There could soon be a Republican in the race for the predominantly Democratic 8th District.
James Calderwood, a Chevy Chase Village resident who is an attorney with a Washington D.C. firm, confirmed Monday he is “seriously looking at running.” He is expected to make a decision by mid-October.
Calderwood, 73, was recently named by Gov. Larry Hogan as chair of the Maryland Transportation Commission, which serves in an advisory capacity to the governor. Prior to that, he was a member of Montgomery County’s Friendship Heights Transportation Advisory Committee. He is also a past president of the University of Maryland Alumni Association and a founding director of the Maryland Public Policy Institute, several of whose members have played active roles in the new Hogan administration. The institute, based in Rockville, promotes public policy “based on principles of free enterprise, limited government, and civil society,” according to its website.
Laytonsville businessman Frank Howard, who ran for a state Senate seat last year, had been considering seeking the GOP nomination in District 8. But Howard decided recently to run instead in neighboring District 6, where a half-dozen Republicans are eyeing the seat to which Democratic incumbent John Delaney narrowly won re-election in 2014.
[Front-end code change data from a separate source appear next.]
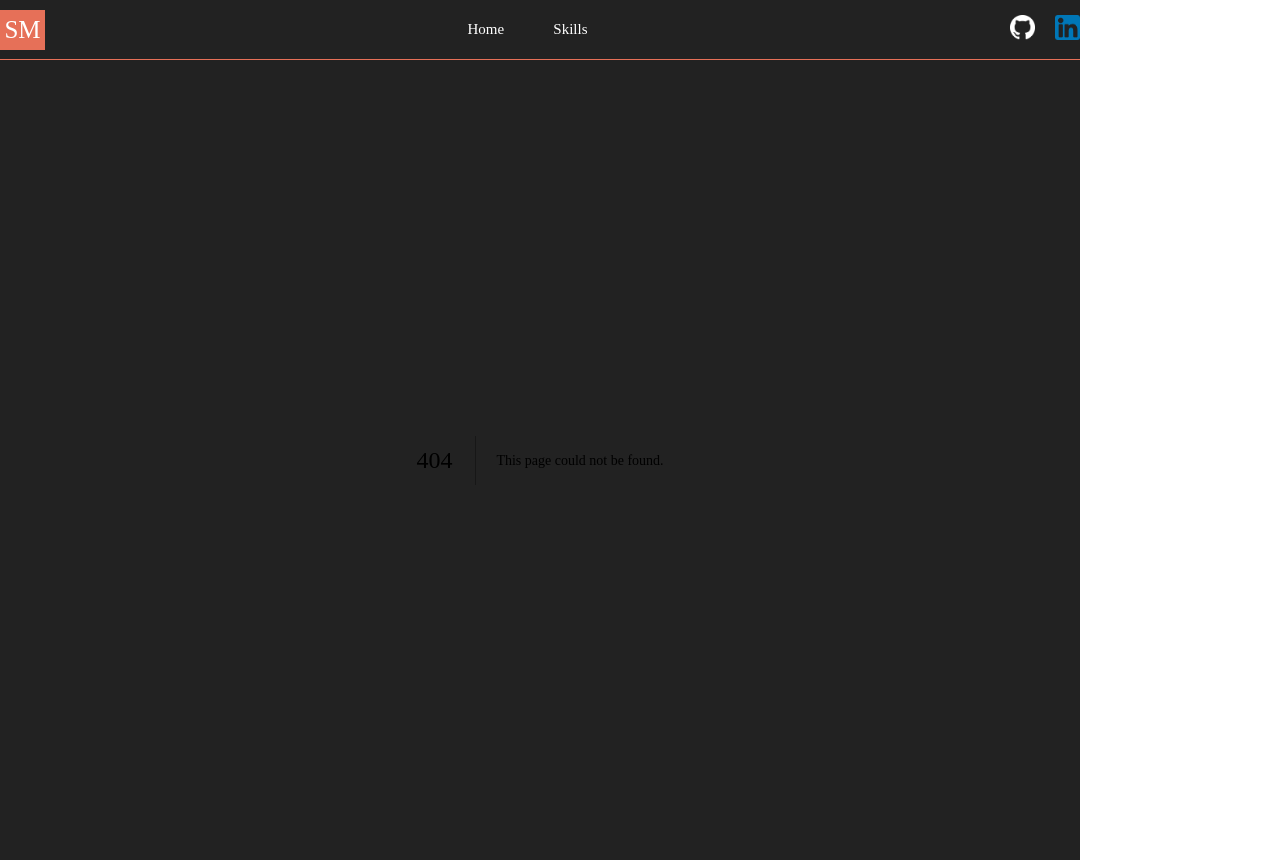
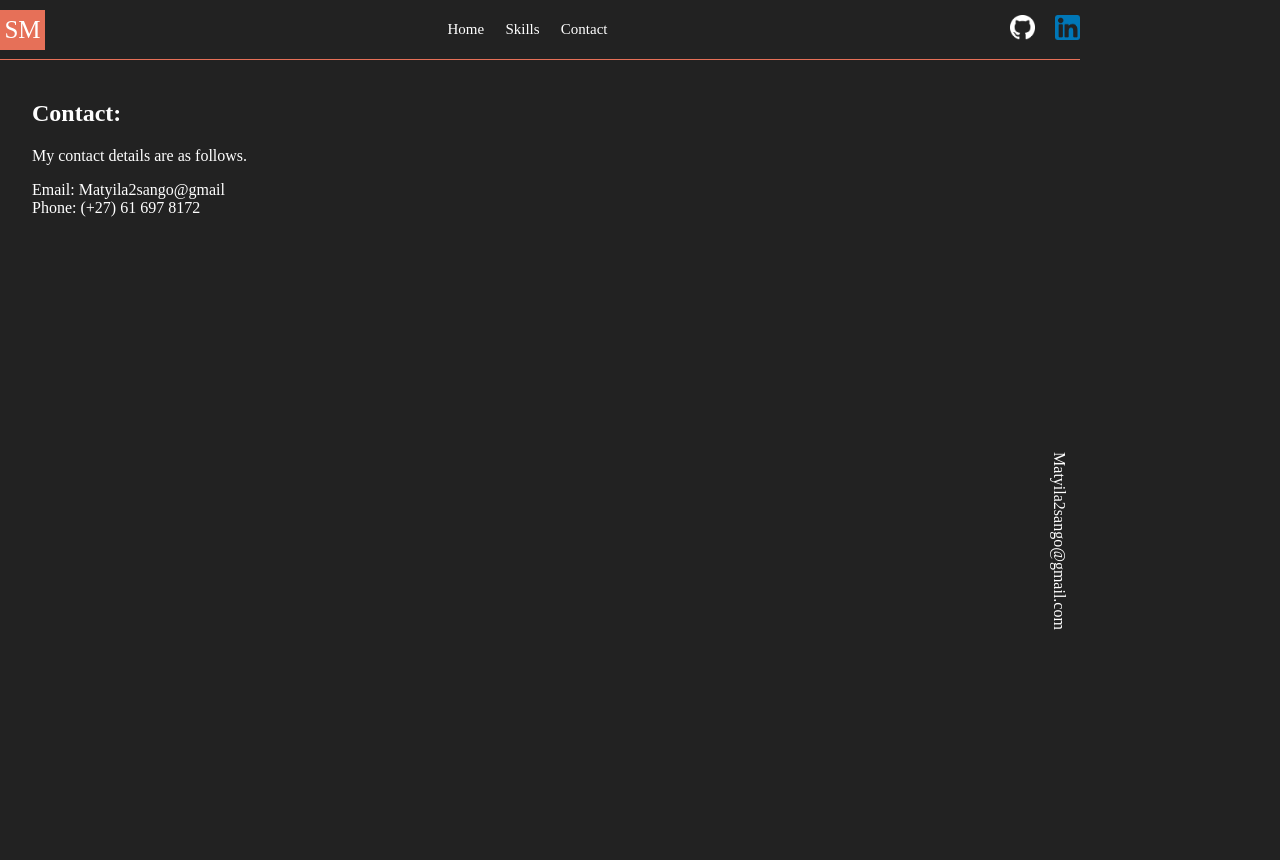
Before and after one commit to MatyilaSango/Portfolio, a Next.js app: page /Contact in a window 1280 px wide. Before the commit this address had no page. After the commit the page ends 800 px from the top, so only its background shows below. Built offline with nearby package versions, Linux system fonts and the light colour scheme.

Commit message:
added contact page

```diff
--- a/components/Navbar.js
+++ b/components/Navbar.js
@@ -14,6 +14,7 @@ export const nav = () => {
         <Navlink>
           <Link href="/" className={styles.links}>Home</Link>
           <Link href="/Skills" className={styles.links}>Skills</Link>
+          <Link href="/Contact" className={styles.links}>Contact</Link>
         </Navlink>
 
         <RightSpan>
--- /dev/null
+++ b/pages/Contact.js
@@ -0,0 +1,36 @@
+import Head from 'next/head'
+import styles from '../styles/Home.module.css'
+import { ContactContainer, Myemailcontainer } from '../styles/Contactstyles'
+
+
+export default function Home() {
+  return (
+    <div className={styles.container}>
+      <Head>
+        <title>Contact me</title>
+        <meta name="description" content="Get in touch with me." />
+        <link rel="icon" href="/mypic1.jpg" />
+      </Head>
+
+      <div className={styles.Mainbodycontainer}>
+        <Myemailcontainer>
+          <span >Matyila2sango@gmail.com</span>
+        </Myemailcontainer>
+
+        <ContactContainer>
+            <h2>Contact:</h2>
+            <p>My contact details are as follows.</p>
+
+            <p>
+                Email: Matyila2sango@gmail<br />
+                Phone: (+27)&nbsp;61&nbsp;697&nbsp;8172<br />
+            </p>
+
+        </ContactContainer>
+
+
+      </div>
+
+    </div>
+  )
+}
--- a/pages/index.js
+++ b/pages/index.js
@@ -26,11 +26,6 @@ export default function Home() {
             My name is <b><NameSpan>Sango Matyila</NameSpan></b>. I am a computer science graduate from University of the Western Cape.
             I have a passion for programming. I like to code whether it be creating applications or websites.
             <br/><br/>
-            My interest in the computing industry started long time ago before I even possesed an electronic device.
-            I was always interested about how these devices that people uses work and how are they enables them to do what they want
-             just with the strokes of their fingers. So, when I grew up I told myself thats what want to do, create applications
-             that will benefit the lives of everyone in a good way.
-            <br/><br/>
             To be a developer at SovTec would be a dream come true. Working with world-class expert team of developers would be a
             greate opportunity for me to learn new skills and to learn from my seniors how this industry works and how to create beautiful, functional software.
             <br/><br/>
--- /dev/null
+++ b/styles/Contactstyles.js
@@ -0,0 +1,16 @@
+import styled from "styled-components";
+
+export const Myemailcontainer = styled.div`
+    color: white;
+    position: absolute;
+    bottom: 150px;
+    right: -100px;
+    transform: rotate(90deg);
+`;
+
+export const ContactContainer = styled.div`
+    width: 90%;
+    height: 100%;
+    padding-top: 20px;
+    color: white;
+`;
--- a/styles/Navstyles.js
+++ b/styles/Navstyles.js
@@ -26,7 +26,7 @@ export const RightSpan = styled.div`
 `;
 
 export const Navlink = styled.div`
-  width: 120px;
+  width: 160px;
   display: flex;
   justify-content: space-between;
   font-size: 15px;
```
While national Republicans appear ready to funnel substantial funds into the 2016 general election campaign in District 6, which includes several GOP-dominated counties in western Maryland as well as a sizeable portion of Montgomery County, it remains uncertain whether the national party will also invest resources in District 8. However, sources said Calderwood, if he decides to run, is prepared to devote significant personal funds to the race, although he is not in a position to self-finance a general election campaign.